- _Exercise materials_

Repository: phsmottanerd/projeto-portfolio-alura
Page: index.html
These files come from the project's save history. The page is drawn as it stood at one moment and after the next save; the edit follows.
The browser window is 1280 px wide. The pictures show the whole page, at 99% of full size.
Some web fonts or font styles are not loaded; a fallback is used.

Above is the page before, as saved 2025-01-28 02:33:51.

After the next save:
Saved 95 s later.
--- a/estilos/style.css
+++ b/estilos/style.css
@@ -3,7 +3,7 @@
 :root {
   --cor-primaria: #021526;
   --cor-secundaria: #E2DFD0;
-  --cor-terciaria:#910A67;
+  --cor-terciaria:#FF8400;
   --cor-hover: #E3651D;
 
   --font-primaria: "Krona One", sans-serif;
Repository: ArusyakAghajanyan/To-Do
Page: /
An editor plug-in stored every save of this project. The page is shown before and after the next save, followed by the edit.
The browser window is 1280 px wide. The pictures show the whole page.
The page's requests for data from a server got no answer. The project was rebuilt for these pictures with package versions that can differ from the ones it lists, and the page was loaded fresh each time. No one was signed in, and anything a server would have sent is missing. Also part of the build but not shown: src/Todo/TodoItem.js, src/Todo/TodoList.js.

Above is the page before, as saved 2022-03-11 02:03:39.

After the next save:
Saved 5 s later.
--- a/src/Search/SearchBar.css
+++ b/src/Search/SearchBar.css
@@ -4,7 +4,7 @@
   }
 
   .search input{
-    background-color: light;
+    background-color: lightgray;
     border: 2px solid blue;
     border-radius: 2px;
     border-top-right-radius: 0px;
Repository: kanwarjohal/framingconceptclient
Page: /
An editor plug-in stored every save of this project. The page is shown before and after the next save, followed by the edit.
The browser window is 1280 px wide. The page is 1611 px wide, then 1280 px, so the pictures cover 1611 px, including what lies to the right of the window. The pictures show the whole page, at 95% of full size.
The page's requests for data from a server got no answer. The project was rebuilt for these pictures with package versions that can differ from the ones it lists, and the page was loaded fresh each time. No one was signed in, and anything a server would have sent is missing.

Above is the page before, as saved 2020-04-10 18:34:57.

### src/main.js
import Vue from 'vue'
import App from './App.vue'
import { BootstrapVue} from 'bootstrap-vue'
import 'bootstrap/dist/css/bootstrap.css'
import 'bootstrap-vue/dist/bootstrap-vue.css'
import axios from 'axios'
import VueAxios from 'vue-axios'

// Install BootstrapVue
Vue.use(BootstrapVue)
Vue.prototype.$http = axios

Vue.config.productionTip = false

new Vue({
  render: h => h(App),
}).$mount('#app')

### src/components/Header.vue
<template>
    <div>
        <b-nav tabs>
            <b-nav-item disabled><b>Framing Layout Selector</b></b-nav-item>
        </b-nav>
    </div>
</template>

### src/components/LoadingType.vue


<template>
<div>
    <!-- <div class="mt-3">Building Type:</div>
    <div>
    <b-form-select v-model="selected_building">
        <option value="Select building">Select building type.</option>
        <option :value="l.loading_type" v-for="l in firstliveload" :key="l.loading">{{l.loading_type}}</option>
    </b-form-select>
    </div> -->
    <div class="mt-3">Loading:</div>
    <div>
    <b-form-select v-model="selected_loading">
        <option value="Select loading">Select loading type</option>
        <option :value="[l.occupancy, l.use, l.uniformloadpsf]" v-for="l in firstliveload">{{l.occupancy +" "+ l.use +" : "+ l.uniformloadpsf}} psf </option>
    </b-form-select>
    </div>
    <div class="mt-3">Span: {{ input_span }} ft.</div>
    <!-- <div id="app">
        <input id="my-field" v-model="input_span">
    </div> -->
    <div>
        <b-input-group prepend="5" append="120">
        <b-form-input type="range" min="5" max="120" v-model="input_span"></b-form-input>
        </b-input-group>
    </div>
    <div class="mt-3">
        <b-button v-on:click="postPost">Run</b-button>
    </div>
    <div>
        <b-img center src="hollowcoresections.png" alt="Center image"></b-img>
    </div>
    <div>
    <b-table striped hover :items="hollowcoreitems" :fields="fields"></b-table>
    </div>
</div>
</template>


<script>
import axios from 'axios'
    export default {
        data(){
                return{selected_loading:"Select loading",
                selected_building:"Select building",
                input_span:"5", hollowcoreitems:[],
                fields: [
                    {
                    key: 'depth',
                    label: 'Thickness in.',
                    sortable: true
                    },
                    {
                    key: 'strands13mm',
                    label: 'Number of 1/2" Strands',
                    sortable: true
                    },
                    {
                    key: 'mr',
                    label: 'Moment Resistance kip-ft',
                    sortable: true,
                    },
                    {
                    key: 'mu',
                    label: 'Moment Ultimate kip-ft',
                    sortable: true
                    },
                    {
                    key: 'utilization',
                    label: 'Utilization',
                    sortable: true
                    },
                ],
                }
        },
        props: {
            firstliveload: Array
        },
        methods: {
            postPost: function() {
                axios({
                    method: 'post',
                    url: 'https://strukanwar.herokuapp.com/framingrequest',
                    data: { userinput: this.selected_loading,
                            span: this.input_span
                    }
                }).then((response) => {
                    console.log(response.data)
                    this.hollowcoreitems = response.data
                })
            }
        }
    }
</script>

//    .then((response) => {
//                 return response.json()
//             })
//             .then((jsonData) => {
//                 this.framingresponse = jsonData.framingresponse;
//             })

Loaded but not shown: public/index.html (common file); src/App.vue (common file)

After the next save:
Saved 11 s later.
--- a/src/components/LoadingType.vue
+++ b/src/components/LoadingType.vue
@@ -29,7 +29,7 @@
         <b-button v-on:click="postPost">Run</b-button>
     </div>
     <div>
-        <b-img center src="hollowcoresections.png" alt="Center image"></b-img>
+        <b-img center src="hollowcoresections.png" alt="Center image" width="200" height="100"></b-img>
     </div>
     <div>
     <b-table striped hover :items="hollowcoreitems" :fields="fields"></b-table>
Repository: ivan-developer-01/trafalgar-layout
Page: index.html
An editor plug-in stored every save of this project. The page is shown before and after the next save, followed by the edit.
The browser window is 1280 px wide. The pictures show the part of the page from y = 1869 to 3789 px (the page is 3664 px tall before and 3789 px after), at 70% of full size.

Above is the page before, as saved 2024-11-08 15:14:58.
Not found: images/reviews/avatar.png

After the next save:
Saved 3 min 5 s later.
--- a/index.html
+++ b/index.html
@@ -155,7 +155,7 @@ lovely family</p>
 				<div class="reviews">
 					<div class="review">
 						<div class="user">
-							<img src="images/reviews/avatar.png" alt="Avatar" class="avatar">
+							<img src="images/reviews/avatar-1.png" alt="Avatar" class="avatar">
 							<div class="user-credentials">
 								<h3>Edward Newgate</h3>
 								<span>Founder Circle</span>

- _Prompt_
The word "color" appears in some lines of the data. Copy every one of those lines.

- _Your response_
-    background-color: light;
+    background-color: lightgray;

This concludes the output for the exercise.